Based on the information you provided, and assuming that I did the math correctly, this is what I got for your dough recipe, using the expanded dough calculating tool at http://www.pizzamaking.com/expanded_calculator.html
|All-purpose Flour (100%):|
Dry Non-Fat Milk (0.28749%):
Egg Whites (6.6%):
|500 g | 17.64 oz | 1.1 lbs|
315 g | 11.11 oz | 0.69 lbs
7 g | 0.25 oz | 0.02 lbs | 2.32 tsp | 0.77 tbsp
15 g | 0.53 oz | 0.03 lbs | 2.69 tsp | 0.9 tbsp
10 g | 0.35 oz | 0.02 lbs | 2.51 tsp | 0.84 tbsp
1.44 g | 0.05 oz | 0 lbs | 1 tsp | 0.33 tbsp
33 g | 1.16 oz | 0.07 lbs | 6.52 tsp | 2.17 tbsp
881.44 g | 31.09 oz | 1.94 lbs | TF = N/A
440.72 g | 15.55 oz | 0.97 lbs
In preparing the above table, I used the U.S. Carnation supermarket brand of nonfat dry milk as a proxy for your Molico product. For the egg whites, I assumed that the egg was a large egg.
In terms of my observations, my initial reaction is that I don't understand why you used the nonfat dry milk and the egg whites. At only 0.29% (of the weight of flour), the nonfat dry milk would appear to be far too little to make a difference. You would have to use a few percent or more to get the benefit of the nonfat dry milk (some calcium and protein, and lactose milk sugar to contribute to crust coloration). As for the egg whites, as noted at Reply 4 at http://www.pizzamaking.com/forum/index.php/topic,608.msg5616.html#msg5616

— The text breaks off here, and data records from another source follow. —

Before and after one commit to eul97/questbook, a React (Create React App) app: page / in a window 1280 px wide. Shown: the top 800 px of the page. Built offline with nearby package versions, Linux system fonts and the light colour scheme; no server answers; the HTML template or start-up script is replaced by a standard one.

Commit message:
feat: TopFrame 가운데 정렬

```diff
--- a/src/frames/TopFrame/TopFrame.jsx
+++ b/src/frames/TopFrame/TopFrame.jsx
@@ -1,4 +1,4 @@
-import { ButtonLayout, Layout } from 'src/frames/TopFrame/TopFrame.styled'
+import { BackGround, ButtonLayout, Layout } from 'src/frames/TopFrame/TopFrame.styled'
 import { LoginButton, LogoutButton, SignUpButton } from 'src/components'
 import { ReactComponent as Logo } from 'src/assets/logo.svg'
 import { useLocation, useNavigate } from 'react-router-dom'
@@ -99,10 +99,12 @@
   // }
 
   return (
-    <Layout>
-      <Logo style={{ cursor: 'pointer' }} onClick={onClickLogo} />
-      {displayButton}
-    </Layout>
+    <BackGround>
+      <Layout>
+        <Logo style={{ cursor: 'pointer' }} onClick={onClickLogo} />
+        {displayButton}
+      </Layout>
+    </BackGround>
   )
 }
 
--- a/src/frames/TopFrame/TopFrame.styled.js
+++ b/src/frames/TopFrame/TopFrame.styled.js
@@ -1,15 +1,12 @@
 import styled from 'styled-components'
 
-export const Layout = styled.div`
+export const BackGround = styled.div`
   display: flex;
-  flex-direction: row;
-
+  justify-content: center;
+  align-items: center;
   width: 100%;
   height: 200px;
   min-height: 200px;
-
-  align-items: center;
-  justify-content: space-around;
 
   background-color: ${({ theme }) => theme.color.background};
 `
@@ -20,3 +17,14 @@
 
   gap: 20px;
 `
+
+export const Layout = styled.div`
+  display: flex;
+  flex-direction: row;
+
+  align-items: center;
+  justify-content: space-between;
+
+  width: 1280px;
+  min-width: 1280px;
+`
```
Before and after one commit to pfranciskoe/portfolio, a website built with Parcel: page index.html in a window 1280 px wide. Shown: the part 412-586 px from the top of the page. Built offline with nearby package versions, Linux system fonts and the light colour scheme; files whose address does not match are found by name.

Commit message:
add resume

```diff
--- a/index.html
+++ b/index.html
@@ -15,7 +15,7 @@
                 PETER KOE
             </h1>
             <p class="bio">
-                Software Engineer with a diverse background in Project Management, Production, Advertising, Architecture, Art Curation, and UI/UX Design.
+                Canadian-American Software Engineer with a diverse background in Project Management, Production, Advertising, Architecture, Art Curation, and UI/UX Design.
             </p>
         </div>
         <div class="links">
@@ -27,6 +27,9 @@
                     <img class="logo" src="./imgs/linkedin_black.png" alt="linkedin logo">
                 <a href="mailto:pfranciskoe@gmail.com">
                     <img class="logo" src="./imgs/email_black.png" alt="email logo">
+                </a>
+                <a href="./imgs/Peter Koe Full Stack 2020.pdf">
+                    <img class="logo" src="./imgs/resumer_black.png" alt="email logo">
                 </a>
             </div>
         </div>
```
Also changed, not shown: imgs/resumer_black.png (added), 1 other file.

, egg whites are used to create a crispy crust, which may or may not be what you are after. But, even then you would normally use less than 6.6%. I may be wrong, but I suspect that you were not after increased crispiness in the finished crust, as you might be if you were making a cracker-style crust, but rather that you were after a soft, open and airy crust.
The IDY, at 1.4%, is very high and at a level usually used to make a "short-time" or "emergency" dough, which is a dough that is made and used within about 2-3 hours. I am puzzled how the dough with that amount of yeast lasted 20 hours at room temperature (24 degrees C, or 75.2 degrees F) without overfermenting. The amount of yeast you used would consume all of the sugar released from the flour by enzyme (amylase) performance plus the 2% sugar you added. There would be little residual sugar to contribute to crust coloration but for a small amount of sugar (lactose) from the minuscule amount of nonfat dry milk. Based on what you have reported, I would expect that your dough would have been very wet and slack after 20 hours at 24 degrees C with 1.5% IDY, and very difficult to work with. You would need to re-knead the dough just to be able to work with it. But, re-kneading the dough causes the gluten matrix to become reoriented and results in a dough that is exessively elastic and very difficult, if not impossible, to open up without the dough springing back or tears forming in the skin. You would have to let the dough relax for a few to several hours to allow the gluten to relax again. Even then, the dough would be unlikely to have enough residual sugar to contribute to crust coloration. If I had to guess, I would say that the lack of sufficient residual sugar was responsible for the very light finished crust. It also did not help that you used all-purpose flour, which has a relatively low level of protein and, hence, contributes little to coloration of the finished crust. When such is the case, even a long bake time (10 minutes at 280 degreesC/536 degrees F in your case) will not make up for the loss of coloration due to low residual sugar levels.
As for the rest of the ingredients, it strikes me that the salt level, at 3% of the flour weight, is too high. It is common to use high salt levels with long, room-temperature fermented doughs in order to slow down the rate of fermentation but 3% seems to me to be too high. The high salt levels may strengthen the gluten structure and impede the action of protease enzymes to degrade the gluten structure, which are two of the roles of salt in the dough (in addition to taste), but I think you can use lower levels and still accomplish the desired results.
As a side note, your nominal hydration of 63% is actually increased due to the fact that 87.6% of the egg whites you used is water. Adding that water to the 63% hydration raises the hydration to 68.8%. That is high for an all-purpose flour, which typically has a rated absorption (at least in the U.S.) of around 60-61%, but if you were able to handle the dough at that effective hydration, then you should have been able to get good results.
Using the dough weight for a single dough ball and the 12" pizza size you mentioned, I calculated that the thickness factor for your dough formulation is 0.1374599. That is a value consistent with a typical American style pizza in the U.S., such as a Papa John's pizza, for example.